And so, this notion of taking a stand against mediocrity, you know, continually electing to pursue excellence, and fostering in that a belief that, you know, we only can achieve true greatness when we work in concert with others as opposed to pointing out how what I’m doing is right and what you’re doing is wrong. You know, that belief in differentiating self from others to make self look better, to make others look as if they’re lesser than.
Michael: Sure. And you know, there’s no doubt that we’re talking, and we’re talking in early 2017, it feels a very divisive time in the United States at the moment. But I think that level of divisiveness, even though it’s kind of particularly loud right now, that divisiveness shows up in all countries, all cultures, all the time. What is a way of bringing people together? I mean, is there a way of bridging what sometimes feels like an unbridgeable gap?
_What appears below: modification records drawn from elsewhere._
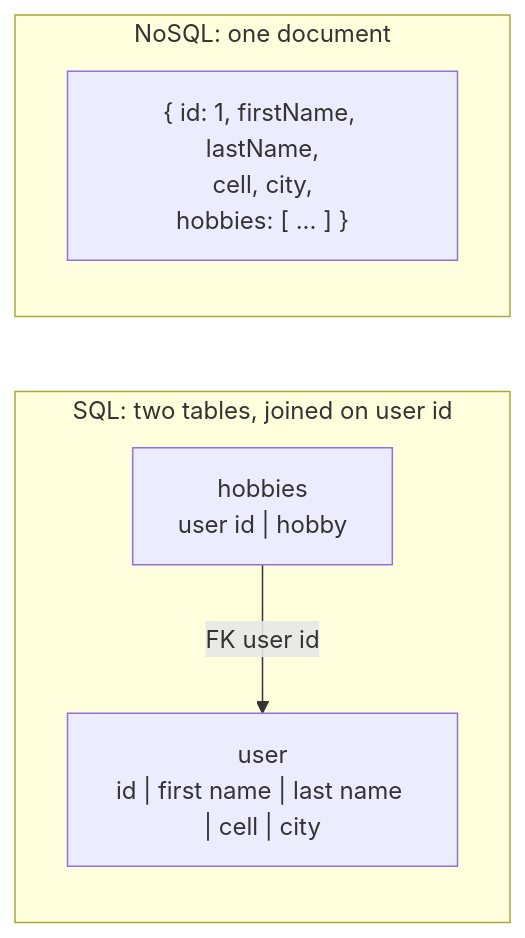
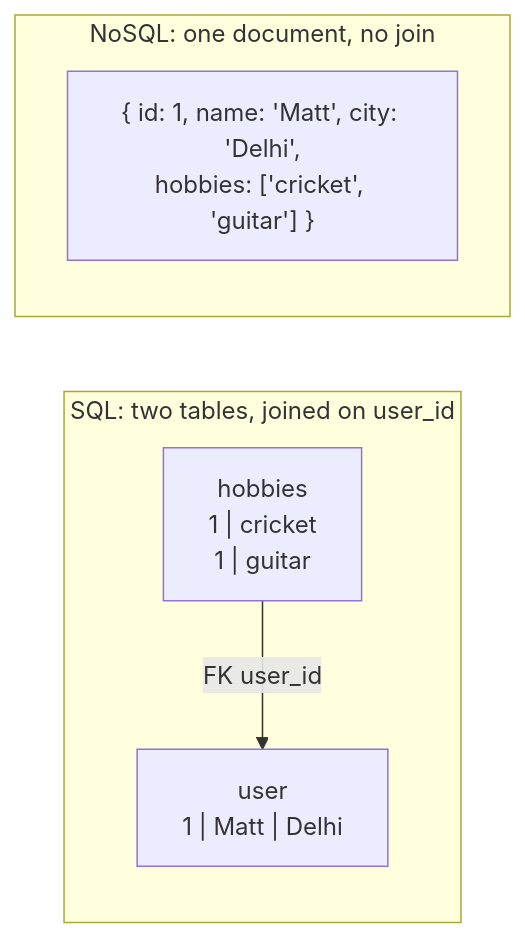
The first of 13 diagrams in dbms/15-nosql.md (aaryan-pradhan/core-cs-fundamentals), drawn with Mermaid before and after one commit. The commit also changed other lines of this file, not shown here.

````diff
--- a/dbms/15-nosql.md
+++ b/dbms/15-nosql.md
@@ -60,13 +9,12 @@
 ```mermaid
 flowchart LR
-  subgraph SQL["SQL: two tables, joined on user id"]
+  subgraph SQL["SQL: two tables, joined on user_id"]
     direction TB
-    U["user<br/>id | first name | last name | cell | city"]
-    H["hobbies<br/>user id | hobby"]
-    H -- "FK user id" --> U
+    U["user<br/>1 | Matt | Delhi"]
+    H["hobbies<br/>1 | cricket<br/>1 | guitar"]
+    H -- "FK user_id" --> U
   end
-  subgraph NoSQL["NoSQL: one document"]
-    direction TB
-    D["{ id: 1, firstName, lastName,<br/>cell, city,<br/>hobbies: [ ... ] }"]
+  subgraph NOSQL["NoSQL: one document, no join"]
+    D["{ id: 1, name: 'Matt', city: 'Delhi',<br/>hobbies: ['cricket', 'guitar'] }"]
   end
 ```
````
Bernie: I most certainly believe there is, and it begins with simply allowing ourselves to say, “What do we mutually agree upon?” At least in the United States right now, we see this in other countries as well. Similar things are transpiring in the European Union countries and elsewhere, is that instead of saying, “What do we mutually agree upon?” we immediately gravitate towards, “What do we disagree on?” And flipping that to say, “Let us find where our interests mutually align and let us build upon that,” in my mind leads to far greater outcomes, more sustainable outcomes, and more harmony within the communities and organizations that we reside.
Michael: Now, Bernie, your background is in the military. You retired in 2016, having achieved the rank of Brigadier General. And you know, one … I’m going to put it as a bit like this: a kind of naïve misunderstanding of how things work in the Army, and in the military, is it’s pretty easy to drive cohesiveness because you give people an order and they kind of have to follow what they do. You know, what you tell them to do. I’m curious to know how this topic, which is obviously kind of real and important to you, how that showed up perhaps in some time during your military career, and how you could work around starting with what we agree upon, rather than what we disagree upon, to move towards resolution.
Bernie: Well, one of the things you learn quickly in the military is that the notion of command and control is an outdated one. And I’m fond of telling folks that individuals will not willingly put their lives at risk simply because someone else ordered them to. If they elect to do something that has a high degree of danger, it’s only because they believe the individual placing them in that situation has the collective organization’s best interest in mind and would make the same sacrifices on behalf of the organization that they’re asking you to make.
Leadership in the military, just like in all other sectors, is primarily about influence, not authority. And so, in order to influence somebody, you have to be aligned with regards to what outcomes are we trying to achieve and why. It’s very important to understand it in the military, and I think in many great organizations, that one of the galvanizing forces is a clear understanding of mission and purpose, and that leaders have to understand how to convey both things powerfully. Why are we doing this and why is it important?
Michael: Is that how you differentiate mission and purpose? Mission is why are we doing this and purpose is why is it important?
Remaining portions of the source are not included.